I know $T$ is not an automorphism, and I have seen proofs where $T$ is not 1-1. But here is my attempt with another approach:

Let $G=\langle a \rangle$. $T$ is not an automorphism of $G$ since there is no $x \in G$ s.t. $T(x)=a^5$. That is, if $x = a^i$ for some integer $i$, then $T(x) = a^{3i}$. So $a^{3i}=a^5$, but there is no integer $i$ for this to be possible.
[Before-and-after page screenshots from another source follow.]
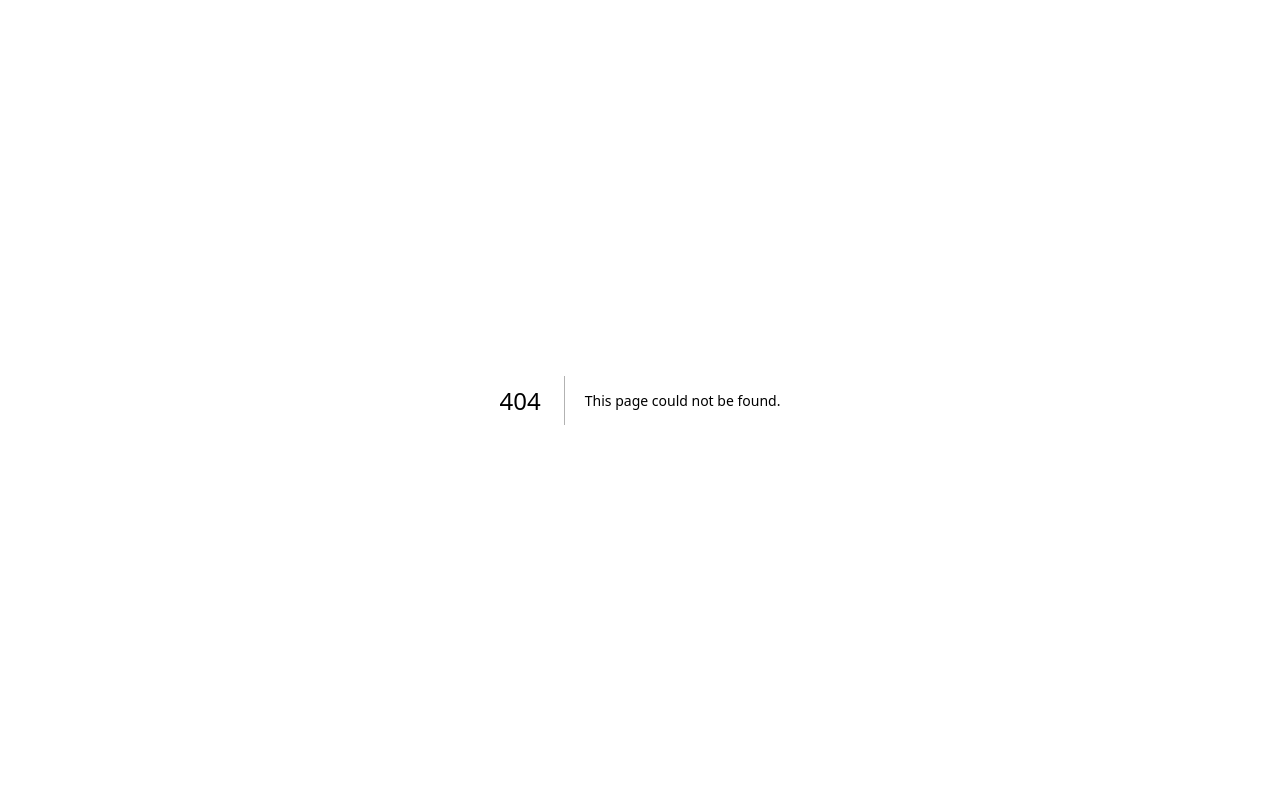
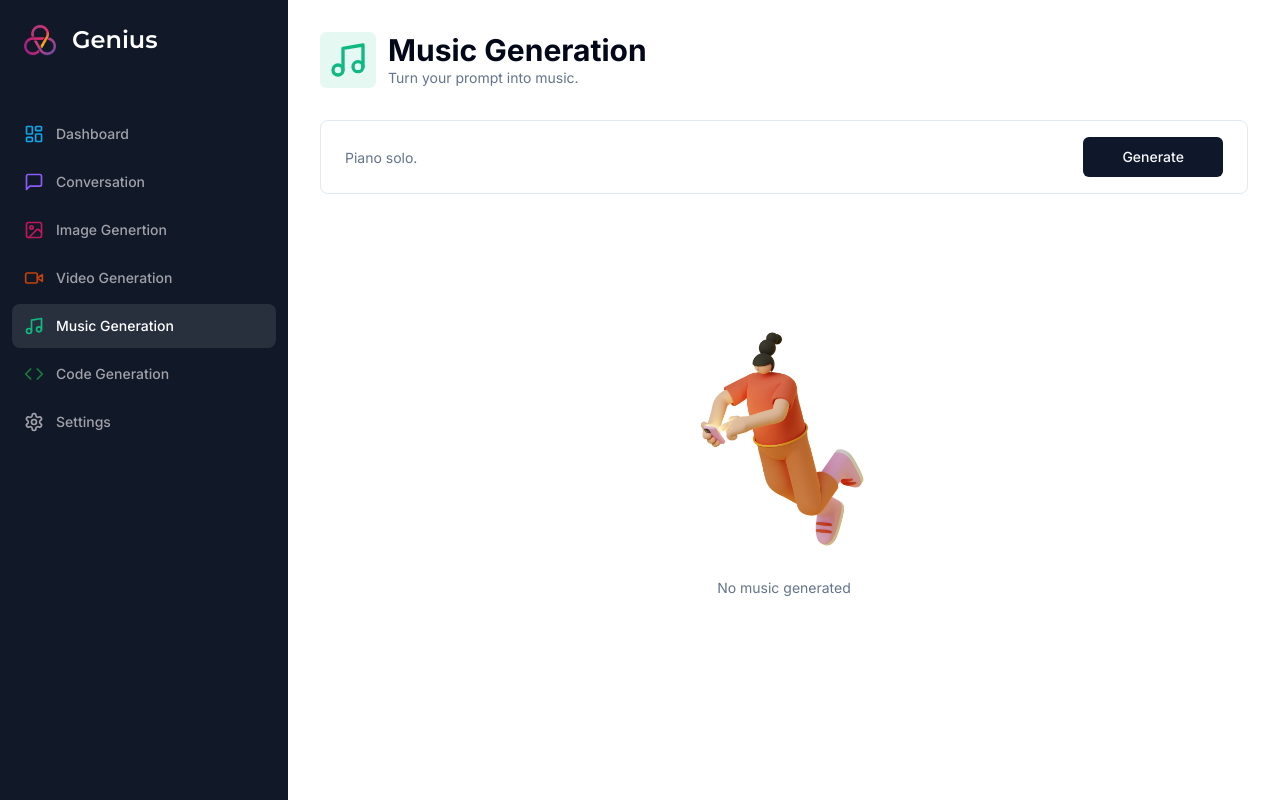
Before and after one commit to estuhub/genius-ai, a Next.js app: page /music in a window 1280 px wide. Before the commit this address had no page. Built offline with nearby package versions, Linux system fonts and the light colour scheme.

Commit message:
create Audio Generation components

```diff
--- /dev/null
+++ b/app/(dashboard)/(routes)/music/constants.ts
@@ -0,0 +1,7 @@
+import * as z from "zod"
+
+export const formSchema = z.object({
+    prompt: z.string().min(1, {
+        message: "Prompt is required"
+    })
+})
--- /dev/null
+++ b/app/(dashboard)/(routes)/music/page.tsx
@@ -0,0 +1,104 @@
+"use client"
+
+import axios from "axios"
+import * as z from "zod"
+import { Music } from "lucide-react"
+import { useForm } from "react-hook-form"
+import { zodResolver } from "@hookform/resolvers/zod"
+import { useRouter } from "next/navigation"
+import { useState } from "react"
+import { ChatCompletionMessageParam } from "openai/resources/index.mjs"
+
+import Heading from "@/components/heading"
+import { Form, FormControl, FormField, FormItem } from "@/components/ui/form"
+import { Input } from "@/components/ui/input"
+import { Button } from "@/components/ui/button"
+import { Empty } from "@/components/empty"
+import { Loader } from "@/components/loader"
+
+import { formSchema } from "./constants"
+
+const MusicPage = () => {
+    const router = useRouter()
+    const [music, setMusic] = useState<string>()
+
+    const form = useForm<z.infer<typeof formSchema>>({
+        resolver: zodResolver(formSchema), // controls the validation for the form
+        defaultValues: {
+            prompt: ""
+        }
+    })
+
+    const isLoading = form.formState.isSubmitting
+    const onSubmit = async (values: z.infer<typeof formSchema>) => {
+        try {
+            setMusic(undefined)
+            const response = await axios.post("/api/music", values)
+
+            setMusic(response.data.audio)
+            form.reset()
+        } catch (error: any) {
+            // TODO: Open Pro Modal
+            console.log(error)
+        } finally {
+            router.refresh()
+        }
+    }
+
+    return (
+        <div>
+            <Heading
+                title={"Music Generation"}
+                description={"Turn your prompt into music."}
+                icon={Music}
+                iconColor="text-emerald-500"
+                bgColor="bg-emerald-500/10"
+            />
+            <div className="px-4 lg:px-8">
+                <div>
+                    <Form {...form}>
+                        <form
+                            onSubmit={form.handleSubmit(onSubmit)}
+                            className="rounded-lg border w-full p-4 px-3 md:px-6 focus-within:shadow-sm grid grid-cols-12 gap-2"
+                        >
+                            <FormField name="prompt" render={({ field }) => (
+                                <FormItem className="col-span-12 lg:col-span-10">
+                                    <FormControl className="m-0 p-0">
+                                        <Input
+                                            className="border-0 outline-none focus-visible:ring-0 focus-visible:ring-transparent"
+                                            disabled={isLoading}
+                                            placeholder="Piano solo."
+                                            {...field}
+                                        />
+                                    </FormControl>
+                                </FormItem>
+                            )} />
+                            <Button
+                                className="col-span-12 lg:col-span-2 w-full"
+                                disabled={isLoading}>
+                                    Generate
+                            </Button>
+                        </form>
+                    </Form>
+                </div>
+                <div className="space-y-4 mt-4">
+                    {isLoading && (
+                        <div className="p-8 rounded-lg w-full flex items-center justify-center bg-muted">
+                            <Loader />
+                        </div>
+                    )}
+                    {!music && !isLoading && (
+                        <Empty label="No music generated" />
+                    )}
+                    {music && (
+                        <audio controls className="w-full mt-8">
+                            <source src={music} />
+                        </audio>
+                    )}
+                </div>
+            </div>
+        </div>
+    )
+}
+
+export default MusicPage
--- a/package.json
+++ b/package.json
@@ -26,6 +26,7 @@
     "react-dom": "^18",
     "react-hook-form": "^7.49.2",
     "react-markdown": "^9.0.1",
+    "replicate": "^0.25.2",
     "tailwind-merge": "^2.2.0",
     "tailwindcss-animate": "^1.0.7",
     "zod": "^3.22.4"
```
Also changed, not shown: 2 other files (tests, documents, lock files or other folders).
So $T$ is not onto, hence, not an automorphism.

Is my argument correct?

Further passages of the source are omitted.